The Sony camera ecosystem is nowhere near as complete as the long-time major players but they are putting some very advanced and capable technology into peoples' hands. Whether they can create a confidence-inspiring product line with product and service longevity is another matter; so far I haven't been too impressed in this area so no Sony in my stockpile. That and I don't like how they fit in my hand.
The AF abilities of the a6300 are not to be dis'd tho, you really need to try the thing with some of their better native mount glass. It's impressive when you see what the image-processing is up to before you press the button fully. It's comparable to the high-res AF+metering system sensors on higher end Canon and Nikon gear but without the specialized sensor hardware. AND you get to see the real-time tracking in the display.
The image drawing of their new G series lenses is nothing to snub either; high resolution and very smooth bokeh. The majors would to well to up their performance here too. I'd love to use some of those new lenses on my Fuji bodies.
Why they chose lossy-compressed raw, that results in image artefacts, on otherwise excellent hardware is beyond me. Should be easily fixable with firmware changes tho.
As for average users, I think it was reasonably covered. I don't think many of the customers who'll buy these systems, especially the Sony, are likely to add too much to their kit and shooting capabilities very soon. Most will likely use the body with a kit lens or 2. I suspect the 80D buyers are more likely to buy extras in short order to expand their capabilities.
If anything, what Sony brings to the table is another set of increased performance features that established mfrs will have to respond to in some way, eventually. it's all good.
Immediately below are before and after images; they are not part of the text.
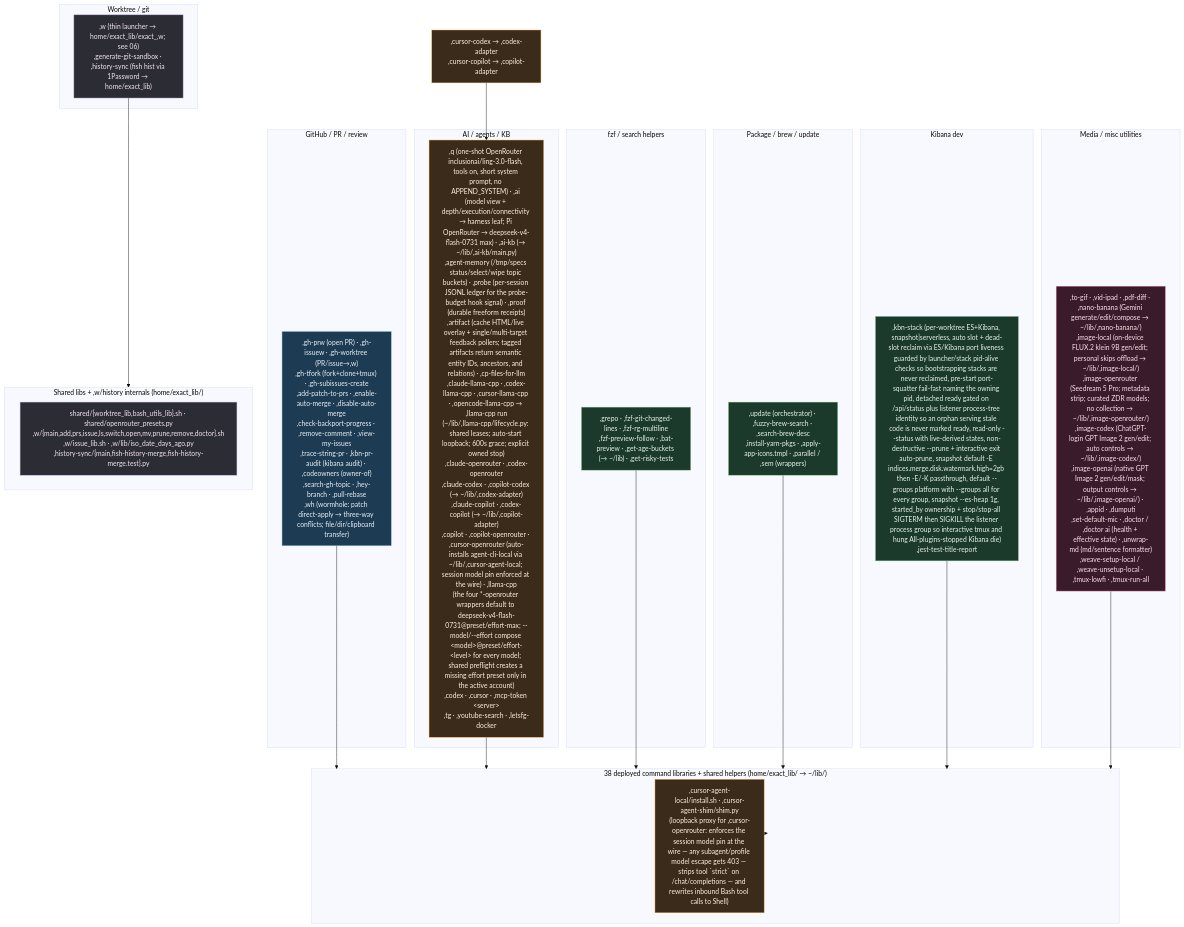
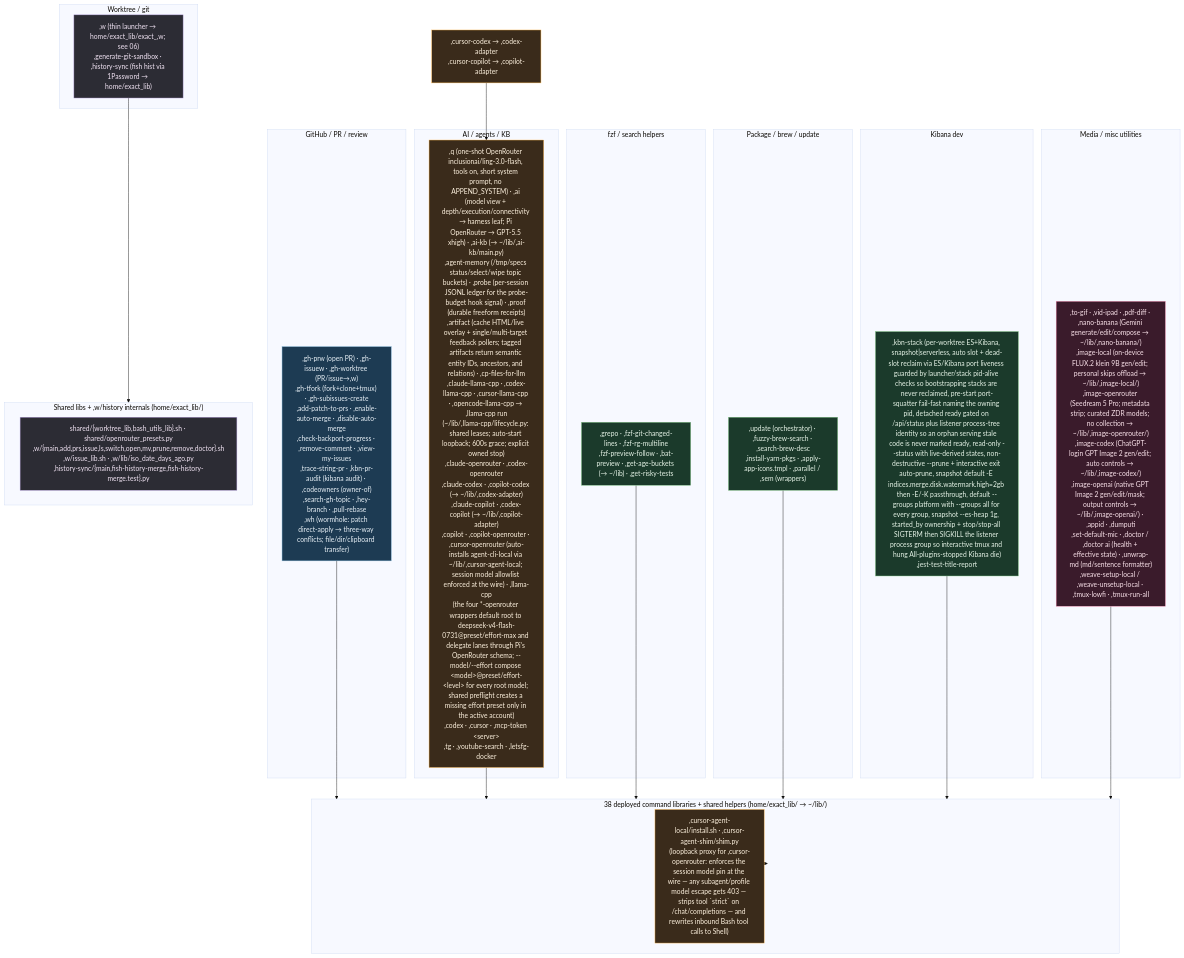
One commit to kapral18/dotfiles changed the diagram in .mermaids/07c-bin-commands.mmd. Above: the diagram before and after it, drawn with Mermaid (base theme). The commit also changed 61 other files, not shown here.

```diff
--- a/.mermaids/07c-bin-commands.mmd
+++ b/.mermaids/07c-bin-commands.mmd
@@ -1,60 +1,60 @@
 %% ============================================================================
 %% 07c-bin-commands.mmd — Every thin command in home/exact_bin/ (84 thin commands)
 %% plus deployed internals in home/exact_lib/ (95 command/shared library files).
 %% executable_,* → ~/bin/,* (comma-prefixed user commands); home/exact_lib/exact_,name/
 %% → ~/lib/,name/. verify-bin-surface keeps each command covered by fish
 %% completions, docs, catalog, and non-orphaned command libraries.
 %% ============================================================================
 flowchart TB
     classDef gh fill:#1d3b53,stroke:#7fb3d5,color:#eaf2f8;
     classDef wt fill:#2c2c34,stroke:#b39ddb,color:#f3e5f5;
     classDef ai fill:#3a2b1b,stroke:#ffb74d,color:#fff3e0;
     classDef media fill:#3a1b2b,stroke:#f48fb1,color:#fce4ec;
     classDef sys fill:#1b3a2b,stroke:#81c784,color:#e8f5e9;
 
     subgraph GHC["GitHub / PR / review"]
         G[",gh-prw (open PR) · ,gh-issuew · ,gh-worktree (PR/issue→,w)<br/>,gh-tfork (fork+clone+tmux) · ,gh-subissues-create<br/>,add-patch-to-prs · ,enable-auto-merge · ,disable-auto-merge<br/>,check-backport-progress · ,remove-comment · ,view-my-issues<br/>,trace-string-pr · ,kbn-pr-audit (kibana audit) · ,codeowners (owner-of)<br/>,search-gh-topic · ,hey-branch · ,pull-rebase<br/>,wh (wormhole: patch direct-apply → three-way conflicts; file/dir/clipboard transfer)"]:::gh
     end
 
     ACURSOR[",cursor-codex → ,codex-adapter<br/>,cursor-copilot → ,copilot-adapter"]:::ai
     ACURSOR --> A
 
     subgraph WTC["Worktree / git"]
         W[",w (thin launcher → home/exact_lib/exact_,w; see 06)<br/>,generate-git-sandbox · ,history-sync (fish hist via 1Password → home/exact_lib)"]:::wt
     end
 
     subgraph AIC["AI / agents / KB"]
-        A[",q (one-shot OpenRouter inclusionai/ling-3.0-flash, tools on, short system prompt, no APPEND_SYSTEM) · ,ai (model view + depth/execution/connectivity → harness leaf; Pi OpenRouter → deepseek-v4-flash-0731 max) · ,ai-kb (→ ~/lib/,ai-kb/main.py)<br/>,agent-memory (/tmp/specs status/select/wipe topic buckets) · ,probe (per-session JSONL ledger for the probe-budget hook signal) · ,proof (durable freeform receipts)<br/>,artifact (cache HTML/live overlay + single/multi-target feedback pollers; tagged artifacts return semantic entity IDs, ancestors, and relations) · ,cp-files-for-llm<br/>,claude-llama-cpp · ,codex-llama-cpp · ,cursor-llama-cpp · ,opencode-llama-cpp → ,llama-cpp run<br/>(~/lib/,llama-cpp/lifecycle.py: shared leases; auto-start loopback; 600s grace; explicit owned stop)<br/>,claude-openrouter · ,codex-openrouter<br/>,claude-codex · ,copilot-codex (→ ~/lib/,codex-adapter)<br/>,claude-copilot · ,codex-copilot (→ ~/lib/,copilot-adapter)<br/>,copilot · ,copilot-openrouter · ,cursor-openrouter (auto-installs agent-cli-local via ~/lib/,cursor-agent-local; session model pin enforced at the wire) · ,llama-cpp<br/>(the four *-openrouter wrappers default to deepseek-v4-flash-0731@preset/effort-max; --model/--effort compose &lt;model&gt;@preset/effort-&lt;level&gt; for every model; shared preflight creates a missing effort preset only in the active account)<br/>,codex · ,cursor · ,mcp-token &lt;server&gt;<br/>,tg · ,youtube-search · ,letsfg-docker"]:::ai
+        A[",q (one-shot OpenRouter inclusionai/ling-3.0-flash, tools on, short system prompt, no APPEND_SYSTEM) · ,ai (model view + depth/execution/connectivity → harness leaf; Pi OpenRouter → GPT-5.5 xhigh) · ,ai-kb (→ ~/lib/,ai-kb/main.py)<br/>,agent-memory (/tmp/specs status/select/wipe topic buckets) · ,probe (per-session JSONL ledger for the probe-budget hook signal) · ,proof (durable freeform receipts)<br/>,artifact (cache HTML/live overlay + single/multi-target feedback pollers; tagged artifacts return semantic entity IDs, ancestors, and relations) · ,cp-files-for-llm<br/>,claude-llama-cpp · ,codex-llama-cpp · ,cursor-llama-cpp · ,opencode-llama-cpp → ,llama-cpp run<br/>(~/lib/,llama-cpp/lifecycle.py: shared leases; auto-start loopback; 600s grace; explicit owned stop)<br/>,claude-openrouter · ,codex-openrouter<br/>,claude-codex · ,copilot-codex (→ ~/lib/,codex-adapter)<br/>,claude-copilot · ,codex-copilot (→ ~/lib/,copilot-adapter)<br/>,copilot · ,copilot-openrouter · ,cursor-openrouter (auto-installs agent-cli-local via ~/lib/,cursor-agent-local; session model allowlist enforced at the wire) · ,llama-cpp<br/>(the four *-openrouter wrappers default root to deepseek-v4-flash-0731@preset/effort-max and delegate lanes through Pi's OpenRouter schema; --model/--effort compose &lt;model&gt;@preset/effort-&lt;level&gt; for every root model; shared preflight creates a missing effort preset only in the active account)<br/>,codex · ,cursor · ,mcp-token &lt;server&gt;<br/>,tg · ,youtube-search · ,letsfg-docker"]:::ai
     end
 
     subgraph FZFC["fzf / search helpers"]
         F[",grepo · ,fzf-git-changed-lines · ,fzf-rg-multiline<br/>,fzf-preview-follow · ,bat-preview · ,get-age-buckets (→ ~/lib) · ,get-risky-tests"]:::sys
     end
 
     subgraph PKGC["Package / brew / update"]
         P[",update (orchestrator) · ,fuzzy-brew-search · ,search-brew-desc<br/>,install-yarn-pkgs · ,apply-app-icons.tmpl · ,parallel / ,sem (wrappers)"]:::sys
     end
 
     subgraph KBNC["Kibana dev"]
         K[",kbn-stack (per-worktree ES+Kibana, snapshot|serverless, auto slot + dead-slot reclaim via ES/Kibana port liveness guarded by launcher/stack pid-alive checks so bootstrapping stacks are never reclaimed, pre-start port-squatter fail-fast naming the owning pid, detached ready gated on /api/status plus listener process-tree identity so an orphan serving stale code is never marked ready, read-only --status with live-derived states, non-destructive --prune + interactive exit auto-prune, snapshot default -E indices.merge.disk.watermark.high=2gb then -E/-K passthrough, default --groups platform with --groups all for every group, snapshot --es-heap 1g, started_by ownership + stop/stop-all SIGTERM then SIGKILL the listener process group so interactive tmux and hung All-plugins-stopped Kibana die)<br/>,jest-test-title-report"]:::sys
     end
 
     subgraph MEDIA["Media / misc utilities"]
         M[",to-gif · ,vid-ipad · ,pdf-diff · ,nano-banana (Gemini generate/edit/compose → ~/lib/,nano-banana/)<br/>,image-local (on-device FLUX.2 klein 9B gen/edit; personal skips offload → ~/lib/,image-local/)<br/>,image-openrouter (Seedream 5 Pro; metadata strip; curated ZDR models; no collection → ~/lib/,image-openrouter/)<br/>,image-codex (ChatGPT-login GPT Image 2 gen/edit; auto controls → ~/lib/,image-codex/)<br/>,image-openai (native GPT Image 2 gen/edit/mask; output controls → ~/lib/,image-openai/) · ,appid · ,dumputi<br/>,set-default-mic · ,doctor / ,doctor ai (health + effective state) · ,unwrap-md (md/sentence formatter)<br/>,weave-setup-local / ,weave-unsetup-local · ,tmux-lowfi · ,tmux-run-all"]:::media
     end
 
     subgraph LIBS["Shared libs + ,w/history internals (home/exact_lib/)"]
         L["shared/{worktree_lib,bash_utils_lib}.sh · shared/openrouter_presets.py<br/>,w/{main,add,prs,issue,ls,switch,open,mv,prune,remove,doctor}.sh<br/>,w/issue_lib.sh · ,w/lib/iso_date_days_ago.py<br/>,history-sync/{main,fish-history-merge,fish-history-merge.test}.py"]:::wt
     end
     W --> LIBS
 
     subgraph CMDLIBS["38 deployed command libraries + shared helpers (home/exact_lib/ → ~/lib/)"]
         ADS[",cursor-agent-local/install.sh · ,cursor-agent-shim/shim.py<br/>(loopback proxy for ,cursor-openrouter: enforces the session model pin at the wire — any subagent/profile model escape gets 403 — strips tool `strict` on /chat/completions — and rewrites inbound Bash tool calls to Shell)"]:::ai
     end
     ADS --> CMDLIBS
     G --> CMDLIBS
     A --> CMDLIBS
     F --> CMDLIBS
     P --> CMDLIBS
     K --> CMDLIBS
     M --> CMDLIBS
```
But I just bought another Olympus body instead; MFT system has a strong position in my toolbox.